[Opening Supplied information section]

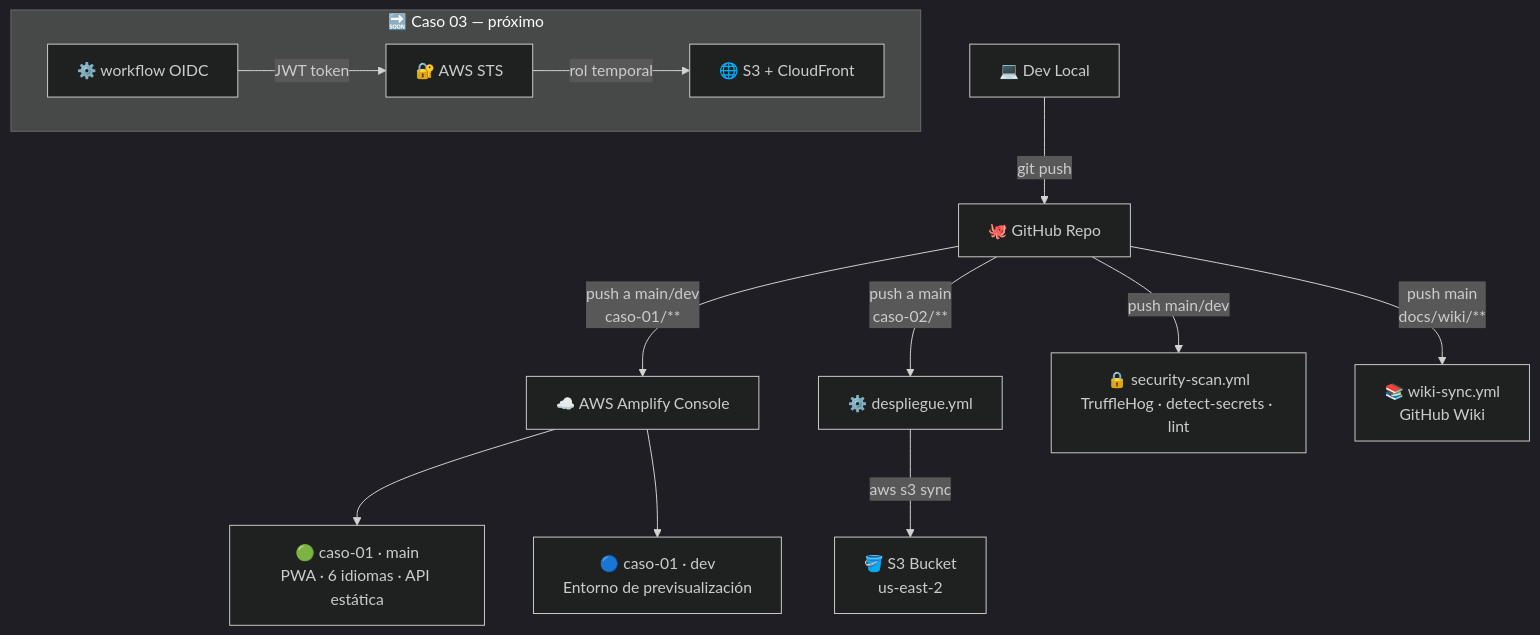
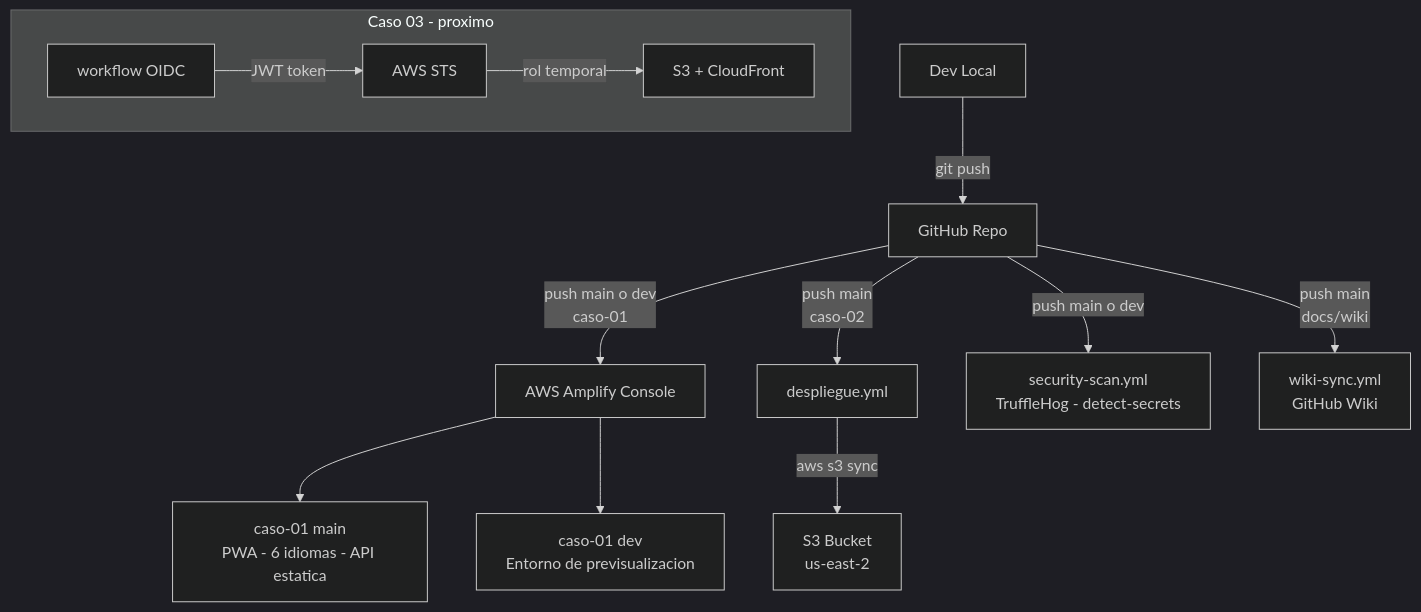
One commit to vladimiracunadev-create/proyectos-aws changed the first of 12 diagrams in README.md. Above: the diagram before and after it, drawn with Mermaid (dark theme). The commit also changed other lines of this file and 13 other files, not shown here.

First line of the commit message:
fix: corregir diagramas Mermaid + crear AWS_PASO_A_PASO para casos 01 y 02

````diff
--- a/README.md
+++ b/README.md
@@ -72,19 +72,19 @@
 ```mermaid
 flowchart TD
-    dev[💻 Dev Local] -->|git push| GH[🐙 GitHub Repo]
+    DEV[Dev Local] -->|git push| GH[GitHub Repo]
 
-    GH -->|push a main/dev\ncaso-01/**| AMP[☁️ AWS Amplify Console]
-    AMP --> PROD[🟢 caso-01 · main\nPWA · 6 idiomas · API estática]
-    AMP --> DEV_ENV[🔵 caso-01 · dev\nEntorno de previsualización]
+    GH -->|push main o dev\ncaso-01| AMP[AWS Amplify Console]
+    AMP --> PROD[caso-01 main\nPWA - 6 idiomas - API estatica]
+    AMP --> DEV_ENV[caso-01 dev\nEntorno de previsualizacion]
 
-    GH -->|push a main\ncaso-02/**| WF2[⚙️ despliegue.yml]
-    WF2 -->|aws s3 sync| S3[🪣 S3 Bucket\nus-east-2]
+    GH -->|push main\ncaso-02| WF2[despliegue.yml]
+    WF2 -->|aws s3 sync| S3[S3 Bucket\nus-east-2]
 
-    GH -->|push main/dev| SEC[🔒 security-scan.yml\nTruffleHog · detect-secrets · lint]
-    GH -->|push main\ndocs/wiki/**| WKI[📚 wiki-sync.yml\nGitHub Wiki]
+    GH -->|push main o dev| SEC[security-scan.yml\nTruffleHog - detect-secrets]
+    GH -->|push main\ndocs/wiki| WKI[wiki-sync.yml\nGitHub Wiki]
 
-    subgraph "🔜 Caso 03 — próximo"
-        WF3[⚙️ workflow OIDC] -->|JWT token| STS[🔐 AWS STS]
-        STS -->|rol temporal| CDN[🌐 S3 + CloudFront]
+    subgraph Caso03[Caso 03 - proximo]
+        WF3[workflow OIDC] -->|JWT token| STS[AWS STS]
+        STS -->|rol temporal| CDN[S3 + CloudFront]
     end
 ```
````
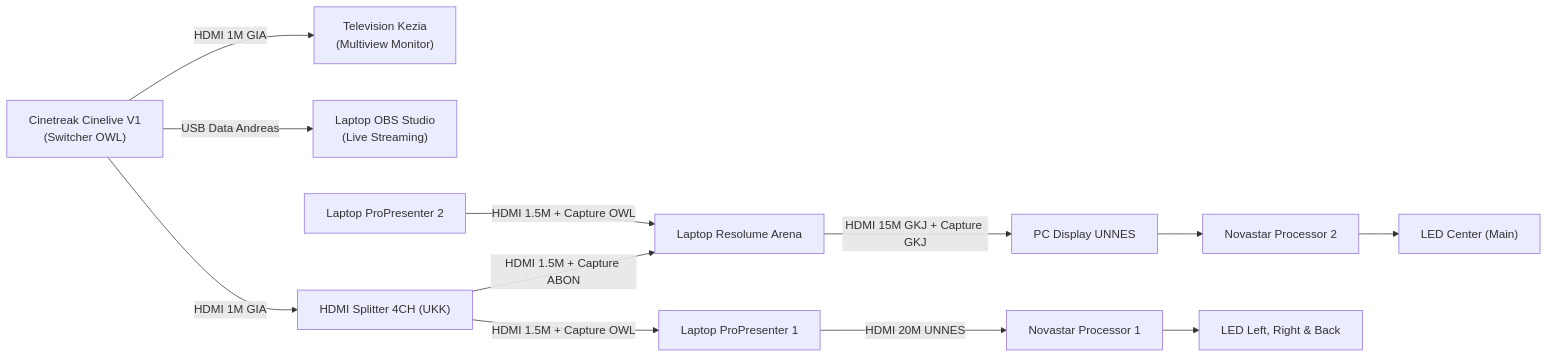
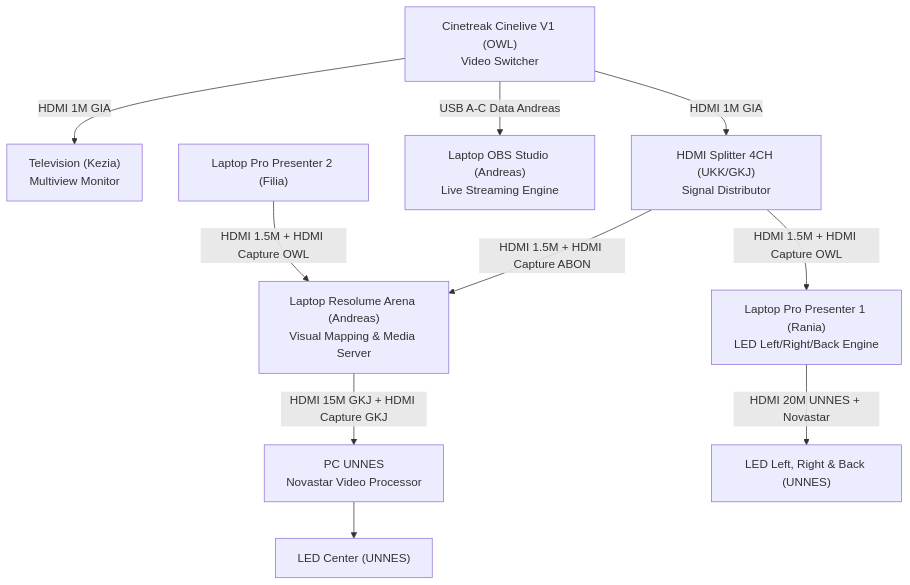
Before and after one commit to zzdree/ip26-production: the third of 4 diagrams in README.md, drawn with Mermaid. The commit also changed other lines of this file, not shown here.

Commit message:
docs: synchronize README.md with latest ip26_pro1.txt and ip26_pro2.txt engineering & production updates

````diff
--- a/README.md
+++ b/README.md
@@ -157,29 +170,25 @@
 ```mermaid
-flowchart LR
-    SW["Cinetreak Cinelive V1<br/>(Switcher OWL)"]
-    TV_M["Television Kezia<br/>(Multiview Monitor)"]
-    OBS["Laptop OBS Studio<br/>(Live Streaming)"]
-    SPL["HDMI Splitter 4CH (UKK)"]
+flowchart TD
+    SW["Cinetreak Cinelive V1 (OWL)<br/>Video Switcher"]
+    TV_M["Television (Kezia)<br/>Multiview Monitor"]
+    SPL["HDMI Splitter 4CH (UKK/GKJ)<br/>Signal Distributor"]
+    OBS["Laptop OBS Studio (Andreas)<br/>Live Streaming Engine"]
     
-    PRO1["Laptop ProPresenter 1"]
-    PRO2["Laptop ProPresenter 2"]
-    RES["Laptop Resolume Arena"]
-    PC_UNNES["PC Display UNNES"]
+    PRO1["Laptop Pro Presenter 1 (Rania)<br/>LED Left/Right/Back Engine"]
+    RES["Laptop Resolume Arena (Andreas)<br/>Visual Mapping & Media Server"]
     
-    NOVA1["Novastar Processor 1"]
-    NOVA2["Novastar Processor 2"]
-    
-    LED_LRB["LED Left, Right & Back"]
-    LED_CTR["LED Center (Main)"]
+    UNNES_PC["PC UNNES<br/>Novastar Video Processor"]
+    LED_LRB["LED Left, Right & Back (UNNES)"]
+    LED_CTR["LED Center (UNNES)"]
 
     SW -->|HDMI 1M GIA| TV_M
-    SW -->|USB Data Andreas| OBS
     SW -->|HDMI 1M GIA| SPL
+    SW -->|USB A-C Data Andreas| OBS
 
-    SPL -->|HDMI 1.5M + Capture OWL| PRO1
-    PRO1 -->|HDMI 20M UNNES| NOVA1 --> LED_LRB
+    SPL -->|HDMI 1.5M + HDMI Capture OWL| PRO1
+    PRO1 -->|HDMI 20M UNNES + Novastar| LED_LRB
 
-    PRO2 -->|HDMI 1.5M + Capture OWL| RES
-    SPL -->|HDMI 1.5M + Capture ABON| RES
-    RES -->|HDMI 15M GKJ + Capture GKJ| PC_UNNES --> NOVA2 --> LED_CTR
+    PRO2["Laptop Pro Presenter 2 (Filia)"] -->|HDMI 1.5M + HDMI Capture OWL| RES
+    SPL -->|HDMI 1.5M + HDMI Capture ABON| RES
+    RES -->|HDMI 15M GKJ + HDMI Capture GKJ| UNNES_PC --> LED_CTR
 ```
````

[Closing Supplied information section]

## The problem
Extract every line from the one containing "SW -->|HDMI 1M GIA| TV_M" to the end of the entries, including both of those lines, exactly as given and with nothing added.

## Answer section
     SW -->|HDMI 1M GIA| TV_M
-    SW -->|USB Data Andreas| OBS
     SW -->|HDMI 1M GIA| SPL
+    SW -->|USB A-C Data Andreas| OBS
 
-    SPL -->|HDMI 1.5M + Capture OWL| PRO1
-    PRO1 -->|HDMI 20M UNNES| NOVA1 --> LED_LRB
+    SPL -->|HDMI 1.5M + HDMI Capture OWL| PRO1
+    PRO1 -->|HDMI 20M UNNES + Novastar| LED_LRB
 
-    PRO2 -->|HDMI 1.5M + Capture OWL| RES
-    SPL -->|HDMI 1.5M + Capture ABON| RES
-    RES -->|HDMI 15M GKJ + Capture GKJ| PC_UNNES --> NOVA2 --> LED_CTR
+    PRO2["Laptop Pro Presenter 2 (Filia)"] -->|HDMI 1.5M + HDMI Capture OWL| RES
+    SPL -->|HDMI 1.5M + HDMI Capture ABON| RES
+    RES -->|HDMI 15M GKJ + HDMI Capture GKJ| UNNES_PC --> LED_CTR
 ```
````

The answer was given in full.